Task instructions: What you return must match the listing below line for line, minus its pictures.

# # # #

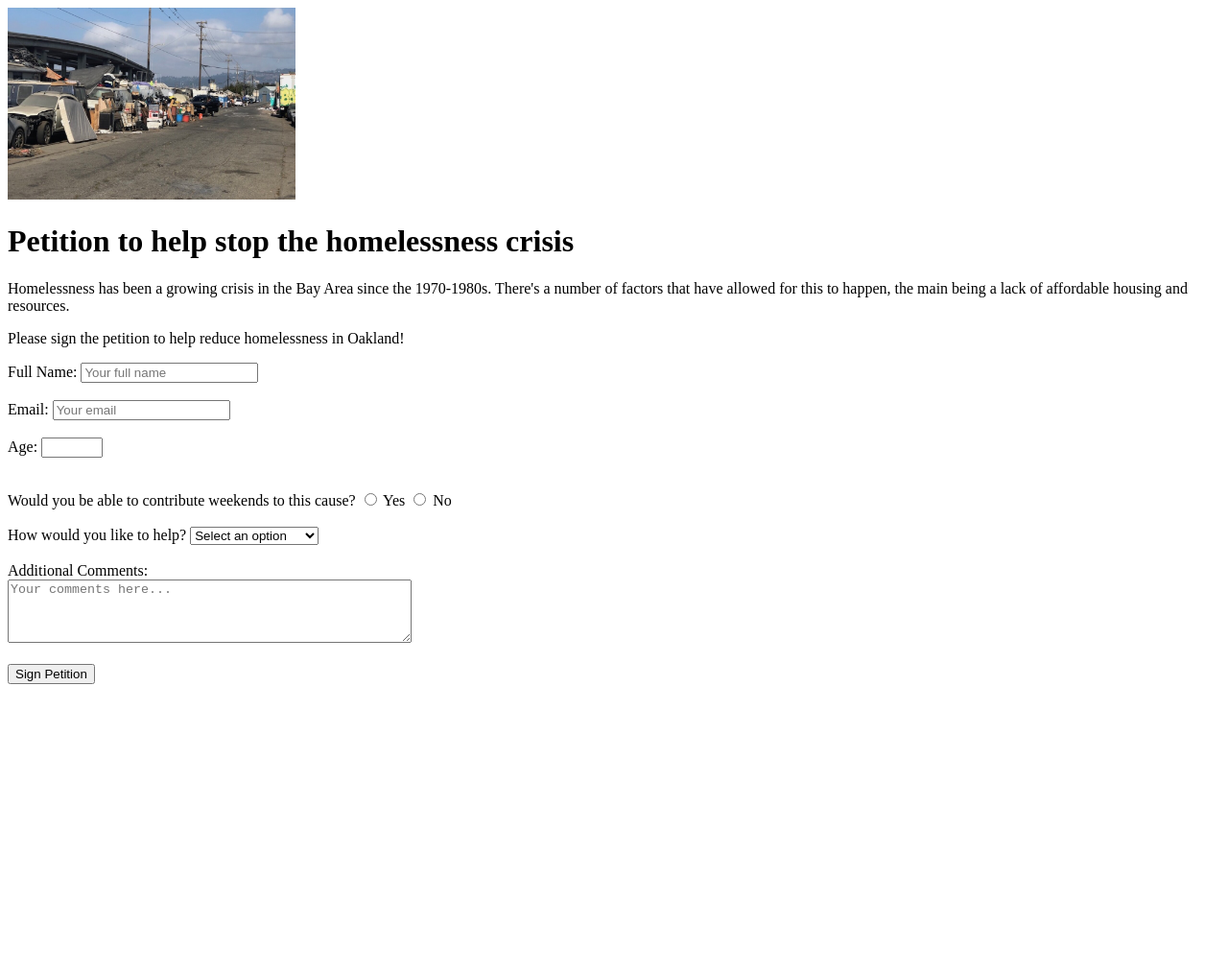
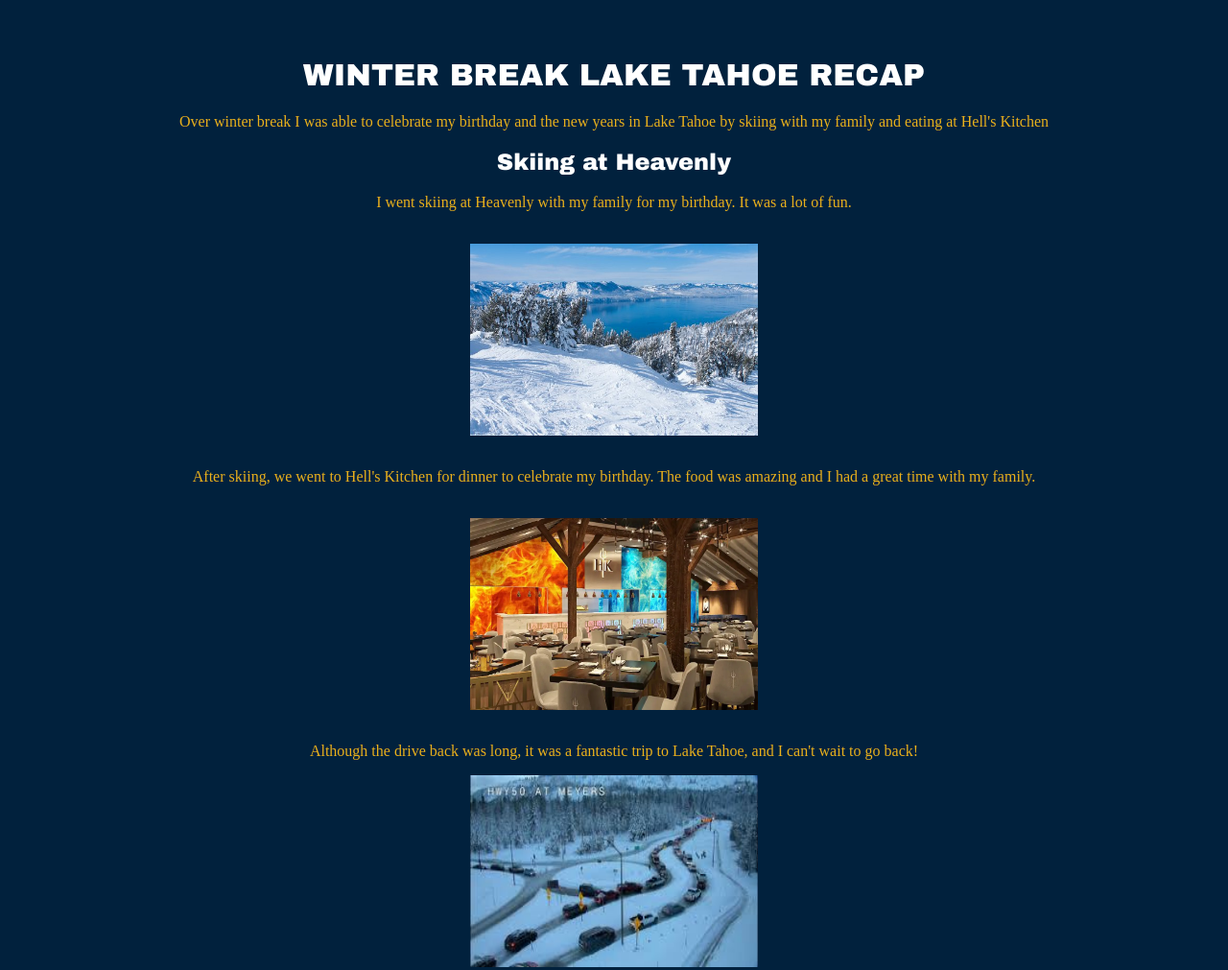
Before and after one commit to sanary1/capstone, a plain HTML site: page 1.7 HTML Final Artifact/index.html in a window 1280 px wide. Shown: the whole page at 96% size. Before the commit the page ends 800 px from the top, so only its background shows below. Drawn offline with Linux system fonts and the light colour scheme.

Commit message:
changed everything to 0.10 or something on sem 2

```diff
--- a/1.7 HTML Final Artifact/index.html
+++ b/1.7 HTML Final Artifact/index.html
@@ -3,44 +3,24 @@
 <head>
     <meta charset="UTF-8">
     <meta name="viewport" content="width=device-width, initial-scale=1.0">
-    <title>Petition towards homelessness</title>
-
+    <title>Winter break Lake Tahoe recap</title>
+    <link rel="stylesheet" href="style.css">
 </head>
 <body>
-    <img src = "images/homelesspic.jpg" width="300" height="200" alt="homeless person">
-    <h1> Petition to help stop the homelessness crisis</h1>
-    <p> Homelessness has been a growing crisis in the Bay Area since the 1970-1980s. There's a number of factors that have allowed for this to happen, the main being a lack of affordable housing and resources.</p>
-    <p> Please sign the petition to help reduce homelessness in Oakland! </p>
+    <h1> Winter break Lake Tahoe recap</h1>
+    <p> Over winter break I was able to celebrate my birthday and the new years in Lake Tahoe by skiing with my family and eating at Hell's Kitchen </p>
     <!-- the actual petition form-->
-     <form action="results.html" method="get">
-        <label for="fullname">Full Name:</label>
-        <input type="text" id="fullname" name="fullname" placeholder="Your full name" required>
-        <br><br>
-        <label for="email">Email:</label>
-        <input type="email" id="email" name="email" placeholder="Your email" required>
-        <br><br>
-        <label for="age">Age:</label>
-        <input type="number" id="age" name="age" min="10" max="110" required>
-        <br><br>
 
-         <p>Would you be able to contribute weekends to this cause?</h2>
-        <label><input type="radio" name="volunteer" value="yes"> Yes</label>
-        <label><input type="radio" name="volunteer" value="no"> No</label>
-        <br><br>
-        <label for="support">How would you like to help?</label>
-        <select id="support" name="support" required>
-            <option value="" disabled selected>Select an option</option>
-            <option value="volunteer">Volunteer my time</option>
-            <option value="donate">Donate money</option>
-            <option value="spread">Spread awareness</option>
-            <option value="macro">Join MACRO</option>
-            <option value="all">All of the above</option>
-            </select><br><br>
-
-        <label for="comments">Additional Comments:</label><br>
-        <textarea id="comments" name="comments" rows="4" cols="50" placeholder="Your comments here..."></textarea>
-        <br><br>
-        <input type="submit" value="Sign Petition">
-     </form>
+    <h2> Skiing at Heavenly </h2>
+    <p> I went skiing at Heavenly with my family for my birthday. It was a lot of fun.</p>
+    <br>
+    <img src ="heavenly-ski-area-with (1).jpg" width="300" height="200" alt="skiing at heavenly">
+    <br>
+    <p> After skiing, we went to Hell's Kitchen for dinner to celebrate my birthday. The food was amazing and I had a great time with my family. </p>
+    <br>
+    <img src ="hells-kitchen-tahoe.webp" width="300" height="200" alt="dinner at hell's kitchen">
+    <br>
+    <p> Although the drive back was long, it was a fantastic trip to Lake Tahoe, and I can't wait to go back!</p>
+    <img src = "traffic snow.jpg" width="300" height="200" alt="traffic in the snow">
 </body>
 </html>
--- /dev/null
+++ b/1.7 HTML Final Artifact/style.css
@@ -0,0 +1,29 @@
+h1 {
+    color:rgb(255, 255, 255);
+    font-family: 'Arial Black', Gadget, sans-serif;
+    text-align: center;
+    text-transform: uppercase;
+}
+
+h2 {
+    color: #ffffff;
+    font-family: 'Arial Black', Gadget, sans-serif;
+    text-align: center;
+}
+p {
+    font-family: 'Times New Roman', Times, serif, sans-serif;
+    font-size: 16px;
+    color: #eab01c;
+    text-align: center;
+
+}
+body {
+    background-color: #01213d;
+    margin: 20px;
+    padding: 20px;
+}
+img{
+    display: block;
+    margin-left: auto;
+    margin-right: auto;
+}
```
Also changed, not shown: 1.7 HTML Final Artifact/results.html (deleted, +0 -37 lines), 1.7 HTML Final Artifact/heavenly-ski-area-with (1).jpg (added), 1.7 HTML Final Artifact/hells-kitchen-tahoe.webp (added), 1.7 HTML Final Artifact/images/dead homeless.jpg (deleted), 1.7 HTML Final Artifact/images/homelesspic.jpg (deleted), 1.7 HTML Final Artifact/images/sf homeless.jpg (deleted), 1.7 HTML Final Artifact/traffic snow.jpg (added).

# # # #

Reply:
Before and after one commit to sanary1/capstone, a plain HTML site: page 1.7 HTML Final Artifact/index.html in a window 1280 px wide. Shown: the whole page at 96% size. Before the commit the page ends 800 px from the top, so only its background shows below. Drawn offline with Linux system fonts and the light colour scheme.

Commit message:
changed everything to 0.10 or something on sem 2

```diff
--- a/1.7 HTML Final Artifact/index.html
+++ b/1.7 HTML Final Artifact/index.html
@@ -3,44 +3,24 @@
 <head>
     <meta charset="UTF-8">
     <meta name="viewport" content="width=device-width, initial-scale=1.0">
-    <title>Petition towards homelessness</title>
-
+    <title>Winter break Lake Tahoe recap</title>
+    <link rel="stylesheet" href="style.css">
 </head>
 <body>
-    <img src = "images/homelesspic.jpg" width="300" height="200" alt="homeless person">
-    <h1> Petition to help stop the homelessness crisis</h1>
-    <p> Homelessness has been a growing crisis in the Bay Area since the 1970-1980s. There's a number of factors that have allowed for this to happen, the main being a lack of affordable housing and resources.</p>
-    <p> Please sign the petition to help reduce homelessness in Oakland! </p>
+    <h1> Winter break Lake Tahoe recap</h1>
+    <p> Over winter break I was able to celebrate my birthday and the new years in Lake Tahoe by skiing with my family and eating at Hell's Kitchen </p>
     <!-- the actual petition form-->
-     <form action="results.html" method="get">
-        <label for="fullname">Full Name:</label>
-        <input type="text" id="fullname" name="fullname" placeholder="Your full name" required>
-        <br><br>
-        <label for="email">Email:</label>
-        <input type="email" id="email" name="email" placeholder="Your email" required>
-        <br><br>
-        <label for="age">Age:</label>
-        <input type="number" id="age" name="age" min="10" max="110" required>
-        <br><br>
 
-         <p>Would you be able to contribute weekends to this cause?</h2>
-        <label><input type="radio" name="volunteer" value="yes"> Yes</label>
-        <label><input type="radio" name="volunteer" value="no"> No</label>
-        <br><br>
-        <label for="support">How would you like to help?</label>
-        <select id="support" name="support" required>
-            <option value="" disabled selected>Select an option</option>
-            <option value="volunteer">Volunteer my time</option>
-            <option value="donate">Donate money</option>
-            <option value="spread">Spread awareness</option>
-            <option value="macro">Join MACRO</option>
-            <option value="all">All of the above</option>
-            </select><br><br>
-
-        <label for="comments">Additional Comments:</label><br>
-        <textarea id="comments" name="comments" rows="4" cols="50" placeholder="Your comments here..."></textarea>
-        <br><br>
-        <input type="submit" value="Sign Petition">
-     </form>
+    <h2> Skiing at Heavenly </h2>
+    <p> I went skiing at Heavenly with my family for my birthday. It was a lot of fun.</p>
+    <br>
+    <img src ="heavenly-ski-area-with (1).jpg" width="300" height="200" alt="skiing at heavenly">
+    <br>
+    <p> After skiing, we went to Hell's Kitchen for dinner to celebrate my birthday. The food was amazing and I had a great time with my family. </p>
+    <br>
+    <img src ="hells-kitchen-tahoe.webp" width="300" height="200" alt="dinner at hell's kitchen">
+    <br>
+    <p> Although the drive back was long, it was a fantastic trip to Lake Tahoe, and I can't wait to go back!</p>
+    <img src = "traffic snow.jpg" width="300" height="200" alt="traffic in the snow">
 </body>
 </html>
--- /dev/null
+++ b/1.7 HTML Final Artifact/style.css
@@ -0,0 +1,29 @@
+h1 {
+    color:rgb(255, 255, 255);
+    font-family: 'Arial Black', Gadget, sans-serif;
+    text-align: center;
+    text-transform: uppercase;
+}
+
+h2 {
+    color: #ffffff;
+    font-family: 'Arial Black', Gadget, sans-serif;
+    text-align: center;
+}
+p {
+    font-family: 'Times New Roman', Times, serif, sans-serif;
+    font-size: 16px;
+    color: #eab01c;
+    text-align: center;
+
+}
+body {
+    background-color: #01213d;
+    margin: 20px;
+    padding: 20px;
+}
+img{
+    display: block;
+    margin-left: auto;
+    margin-right: auto;
+}
```
Also changed, not shown: 1.7 HTML Final Artifact/results.html (deleted, +0 -37 lines), 1.7 HTML Final Artifact/heavenly-ski-area-with (1).jpg (added), 1.7 HTML Final Artifact/hells-kitchen-tahoe.webp (added), 1.7 HTML Final Artifact/images/dead homeless.jpg (deleted), 1.7 HTML Final Artifact/images/homelesspic.jpg (deleted), 1.7 HTML Final Artifact/images/sf homeless.jpg (deleted), 1.7 HTML Final Artifact/traffic snow.jpg (added).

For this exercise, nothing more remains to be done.